Sunday, November 17, 2013

Christmas Cards, Holiday Letters or Not?

I set up my first household in 1978 and that December I was thrilled to send out our first Christmas cards.  I remember visiting the Hallmark Store, we had 2 in our town then, none now, so sad.  I purchased a booklet that let me keep track for 5 or 10 years who I sent cards to while noting their address.  My organizing instinct set in at that time because I remember when I added contacts to my book I'd write their name in ink pen but I'd write their address and phone number in pencil. So much easier to change than using liquid wite-out, yes that was how long ago it was.  I also remember having a Rolodex in my mind, I could tell you any one's phone number that I used frequently, now I'm lucky if I can remember MY cell number.  My how times have changed. No more little black books, Rolodex or phone books either.  But oh how convenient to be able to keep my contacts with phone numbers, addresses, email addresses and any other notes right on our smart phones.

You can do the same with your home computer, tablet, etc and I suggest that you start there with your annual list of recipients for your holiday cards or letters. Keeping a data base on your computer is as easy as an Excel spreadsheet or a Word data list.  Easy to change, easy to merge, easy to print and easy to make labels.  Yes, labels!  If you have a large number of people you keep in touch with by all means use labels.  Corporations and companies do, small businesses do, and even though I'm sure it's an appalling thought to the Etiquette mavens, the time you save will be enormous.  And quite frankly I've never thought the pre-made Christmas cards with the printed family greeting and name was personal either and people use those all the time. With all the decorative fonts available online you don't have to use the everyday Ariel or Courier.  Get creative with not only the address labels but also your return address labels.  Here are links to some of my favorite free fonts.

Pansy Cottage's Font-astic board

22 Free Holiday Fonts from That's What {Che} Said

Favorite Christmas Fonts & Graphics from Lil' Luna

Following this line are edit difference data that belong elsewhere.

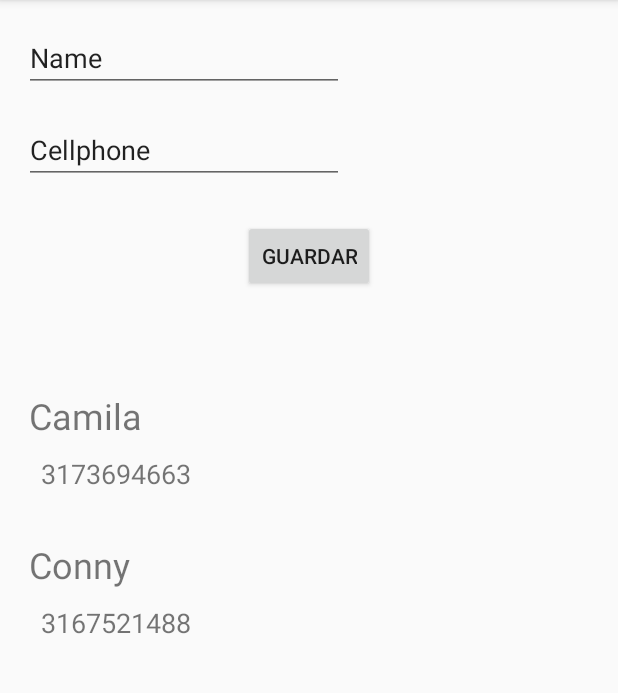
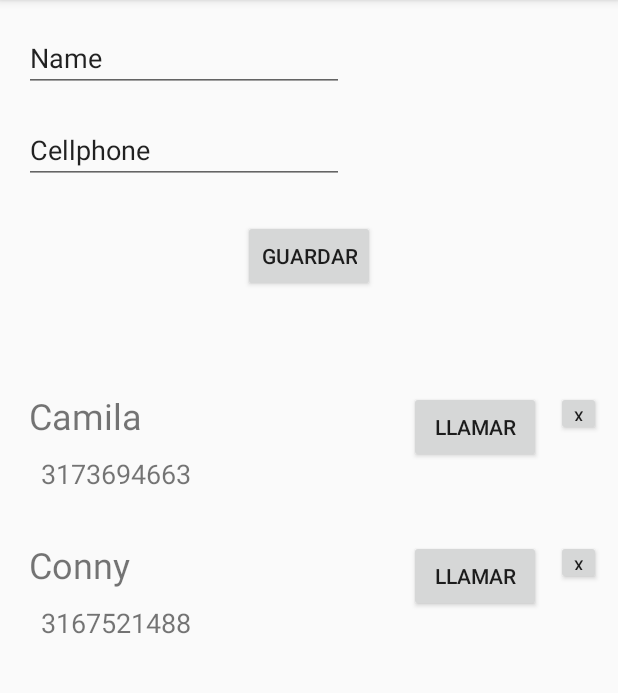
Before and after one commit to camilaleniss/apps-moviles, an Android app: the screen it shows after launch (MainActivity), on a phone screen of 412 x 824 dp, the part 84-777 px from its top. Run offline under Robolectric (Android 15) with nearby library versions, the phone set to English and light mode, and no system bars; 2 statements that could not run were skipped.

Commit message:
Add observer pattern to delete an item of list

```diff
--- a/LibretaTelefonica/app/src/main/java/com/example/libretatelefonica/ContactView.java
+++ b/LibretaTelefonica/app/src/main/java/com/example/libretatelefonica/ContactView.java
@@ -1,16 +1,26 @@
 package com.example.libretatelefonica;
 
 import android.view.View;
+import android.widget.Button;
 import android.widget.TextView;
+import android.widget.Toast;
 
 import androidx.constraintlayout.widget.ConstraintLayout;
 import androidx.recyclerview.widget.RecyclerView;
 
-public class ContactView extends RecyclerView.ViewHolder {
+//View Model -> Model of the view to represent a item
+public class ContactView extends RecyclerView.ViewHolder implements View.OnClickListener {
 
     private ConstraintLayout root;
     private TextView txtNombre;
     private TextView txtTelefono;
+
+    private Button btnDelete;
+    private Button btnCall;
+
+    private Contact contact;
+
+    private OnContactItemAction listener;
 
     public ContactView(ConstraintLayout root){
         super(root);
@@ -19,6 +29,12 @@ public class ContactView extends RecyclerView.ViewHolder {
 
         txtNombre = root.findViewById(R.id.txtName);
         txtTelefono = root.findViewById(R.id.txtCellphone);
+
+        btnDelete = root.findViewById(R.id.btnDelete);
+        btnCall = root.findViewById(R.id.btnCall);
+
+        btnDelete.setOnClickListener(this);
+        btnCall.setOnClickListener(this);
     }
 
     public ConstraintLayout getRoot() {
@@ -44,4 +60,29 @@ public class ContactView extends RecyclerView.ViewHolder {
     public void setTxtTelefono(TextView txtTelefono) {
         this.txtTelefono = txtTelefono;
     }
+
+    @Override
+    public void onClick(View view) {
+        switch(view.getId()){
+            case R.id.btnDelete:
+                if (listener != null) listener.onDeleteContact(this.contact);
+                break;
+            case R.id.btnCall:
+                Toast.makeText(root.getContext(), contact.getTelefono(), Toast.LENGTH_SHORT).show();
+                //To call you need an intent
+                break;
+        }
+    }
+
+    public void setListener(OnContactItemAction listener){
+        this.listener = listener;
+    }
+
+    public void setContact(Contact contact){
+        this.contact = contact;
+    }
+
+    public interface OnContactItemAction{
+        void onDeleteContact(Contact contact);
+    }
 }
--- a/LibretaTelefonica/app/src/main/java/com/example/libretatelefonica/ContactsAdapter.java
+++ b/LibretaTelefonica/app/src/main/java/com/example/libretatelefonica/ContactsAdapter.java
@@ -11,7 +11,7 @@ import androidx.recyclerview.widget.RecyclerView;
 import java.util.ArrayList;
 import java.util.UUID;
 
-public class ContactsAdapter extends RecyclerView.Adapter<ContactView> {
+public class ContactsAdapter extends RecyclerView.Adapter<ContactView> implements ContactView.OnContactItemAction {
 
     private ArrayList<Contact> contacts;
 
@@ -33,15 +33,17 @@ public class ContactsAdapter extends RecyclerView.Adapter<ContactView> {
         // Here it generates de view of a item of the list view
         //XML -> View
         LayoutInflater inflater = LayoutInflater.from(parent.getContext());
-        View row = inflater.inflate(R.layout.contactrow, null);
+        View row = inflater.inflate(R.layout.contactrow, parent, false);
         ConstraintLayout rowroot = (ConstraintLayout) row;
         ContactView contactView = new ContactView(rowroot);
+        contactView.setListener(this);
 
         return contactView;
     }
 
     @Override
     public void onBindViewHolder(@NonNull ContactView holder, int position) {
+        holder.setContact(contacts.get(position));
         holder.getTxtNombre().setText(contacts.get(position).getNombre());
         holder.getTxtTelefono().setText(contacts.get(position).getTelefono());
     }
@@ -50,4 +52,10 @@ public class ContactsAdapter extends RecyclerView.Adapter<ContactView> {
     public int getItemCount() {
         return contacts.size();
     }
+
+    @Override
+    public void onDeleteContact(Contact contact) {
+        contacts.remove(contact);
+        notifyDataSetChanged();
+    }
 }
--- a/LibretaTelefonica/app/src/main/res/layout/contactrow.xml
+++ b/LibretaTelefonica/app/src/main/res/layout/contactrow.xml
@@ -2,6 +2,7 @@
 <androidx.constraintlayout.widget.ConstraintLayout xmlns:android="http://schemas.android.com/apk/res/android"
     xmlns:app="http://schemas.android.com/apk/res-auto"
     xmlns:tools="http://schemas.android.com/tools"
+    android:id="@+id/btnCall"
     android:layout_width="match_parent"
     android:layout_height="wrap_content">
 
@@ -28,4 +29,25 @@
         app:layout_constraintBottom_toBottomOf="parent"
         app:layout_constraintStart_toStartOf="parent"
         app:layout_constraintTop_toBottomOf="@+id/txtName" />
+
+    <Button
+        android:id="@+id/btnDelete"
+        android:layout_width="30dp"
+        android:layout_height="30dp"
+        android:layout_marginTop="16dp"
+        android:layout_marginEnd="8dp"
+        android:text="x"
+        android:textSize="10sp"
+        app:layout_constraintEnd_toEndOf="parent"
+        app:layout_constraintTop_toTopOf="parent" />
+
+    <Button
+        android:id="@+id/button2"
+        android:layout_width="wrap_content"
+        android:layout_height="wrap_content"
+        android:layout_marginTop="16dp"
+        android:layout_marginEnd="10dp"
+        android:text="Llamar"
+        app:layout_constraintEnd_toStartOf="@+id/btnDelete"
+        app:layout_constraintTop_toTopOf="parent" />
 </androidx.constraintlayout.widget.ConstraintLayout>
```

Free Christmas Fonts from honeybearlane

Festive and Free Christmas Fonts from Over the Big Moon

The first link is my own Pinterest font board, the other four are links to the Pin for that specific blog post.  If you don't want to use Christmas style fonts I have pinned dozens of links to all kinds of fonts. There are some very pretty "handwriting" fonts out there.  If you use these to create your labels and hand write the card inside no one will fault you for using labels I'm sure. If you'd rather have handwritten envelopes then use the computer data base as a print out list to keep track of the cards you've sent.

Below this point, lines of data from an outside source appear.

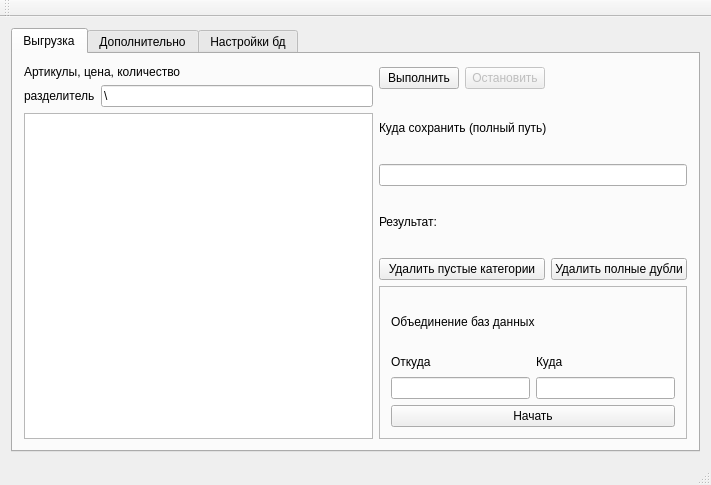
Above: mainwindow.ui from alekseikorobov/MyDataFromParser before the change. Below: the same form after it.
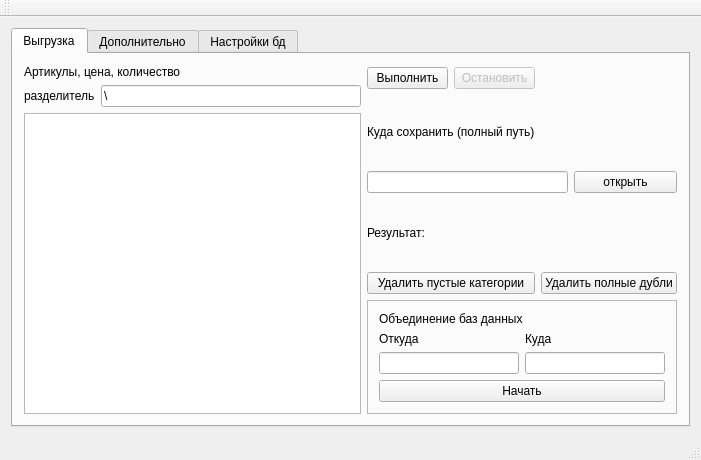
That is the form after the change.

The edit to the form file:
```diff
--- a/mainwindow.ui
+++ b/mainwindow.ui
@@ -6,8 +6,8 @@
    <rect>
     <x>0</x>
     <y>0</y>
-    <width>711</width>
-    <height>485</height>
+    <width>701</width>
+    <height>460</height>
    </rect>
   </property>
   <property name="windowTitle">
@@ -25,7 +25,7 @@
         <string>Выгрузка</string>
        </attribute>
        <layout class="QGridLayout" name="gridLayout_5">
-        <item row="0" column="0" rowspan="4">
+        <item row="0" column="0" rowspan="6">
          <layout class="QVBoxLayout" name="verticalLayout">
           <item>
            <widget class="QLabel" name="label">
@@ -93,42 +93,45 @@
           </property>
          </widget>
         </item>
-        <item row="1" column="1" colspan="3">
-         <layout class="QVBoxLayout" name="verticalLayout_2">
-          <item>
+        <item row="1" column="1" colspan="2">
            <widget class="QLabel" name="label_8">
             <property name="text">
              <string>Куда сохранить (полный путь)</string>
             </property>
            </widget>
           </item>
-          <item>
+        <item row="2" column="1" colspan="3">
            <widget class="QLineEdit" name="pathSave"/>
           </item>
-          <item>
+        <item row="2" column="4">
+         <widget class="QPushButton" name="pB_OpenFile">
+          <property name="text">
+           <string>открыть</string>
+          </property>
+         </widget>
+        </item>
+        <item row="3" column="1">
            <widget class="QLabel" name="label_9">
             <property name="text">
              <string>Результат: </string>
             </property>
            </widget>
           </item>
-         </layout>
-        </item>
-        <item row="2" column="1" colspan="2">
+        <item row="4" column="1" colspan="2">
          <widget class="QPushButton" name="pushButton_5">
           <property name="text">
            <string>Удалить пустые категории</string>
           </property>
          </widget>
         </item>
-        <item row="2" column="3">
+        <item row="4" column="3" colspan="2">
          <widget class="QPushButton" name="pushButton_6">
           <property name="text">
            <string>Удалить полные дубли</string>
           </property>
          </widget>
         </item>
-        <item row="3" column="1" colspan="3">
+        <item row="5" column="1" colspan="4">
          <widget class="QFrame" name="frame">
           <property name="frameShape">
            <enum>QFrame::StyledPanel</enum>
```
Left out of the diff: 4 changed lines with no effect on the pictures. Lines whose indentation alone changed are shown as unchanged.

Now to the cards . . . I was always one of those people who would shop the day after Christmas for next year's cards, wrapping, bows, anything that would make the next holiday season less expensive and easier on me. I still think that is a good idea if you have the time and energy.  But here are some ideas for alternative resources for your holiday cards.


  • Check your local craft mart.  We have an antique store with a craft booth store beside it. Many times you can find handmade cards at the booths in one of these permanent store fronts.
  • Holiday Bazaars or Craft Fairs - check the paper and local online calendars for any craft/handmade shows in your area.  Many times there are very creative people with sets of cards ready for your purchase.
  • Check with your local Close to My Heart consultant. Yes, this is a plug for my business. Pansy Cottage CTMH website There are a couple of direct sales paper crafting companies that have consultants all over the country.  Most of them would be thrilled to get a special order or may have sets already made to sell.  OR they can set you up with a home class and you can make your own cards.  It's really not a daunting task if you like to create. There are papers, rubber stamps and embellishments made especially for the occasion.
  • Online handmade resources are: Bonanza Etsy Zibbet ArtFire
  • Check with your local craft or decorating stores, they may have classes or sets ready to sell.  Please use the locally owned stores if they are available in your area.  Small business in my opinion is the back bone of this country right now for so many female entrepreneurs, they need all the support we can give them.
  • Check with the local big name craft stores such as JoAnns, Michaels Archivers and Hobby Lobby.  They may have classes ready for you to create your own.
  • Some of these resources also have Gift Card holders available that are a little more special than your regular envelope.
Your have a little over 6 weeks until the big day. If you can take a few hours in the evening or on the next few Saturdays your list can be finished up in plenty of time.  Don't think you have to mail ALL of them at the same time. As you create and/or address them, mail them out as they are done. This spreads the task over a few days or weeks and won't seem as bad as setting down for one long session. Set goals by the alphabet to complete them in groups. Also be sure to add anyone new to your list that your receive a card from this year.

If you are doing a family letter try keeping it to one or two pages. Hit on the high points of the year and remember to include any pictures you might want to share with family or friends.

Again in order to enjoy this time of year and not make more stress in your life, fore go the cards all together, and feel no guilt.  Maybe a nice phone call, FaceTime or Skype is in order and would be enjoyed just as well.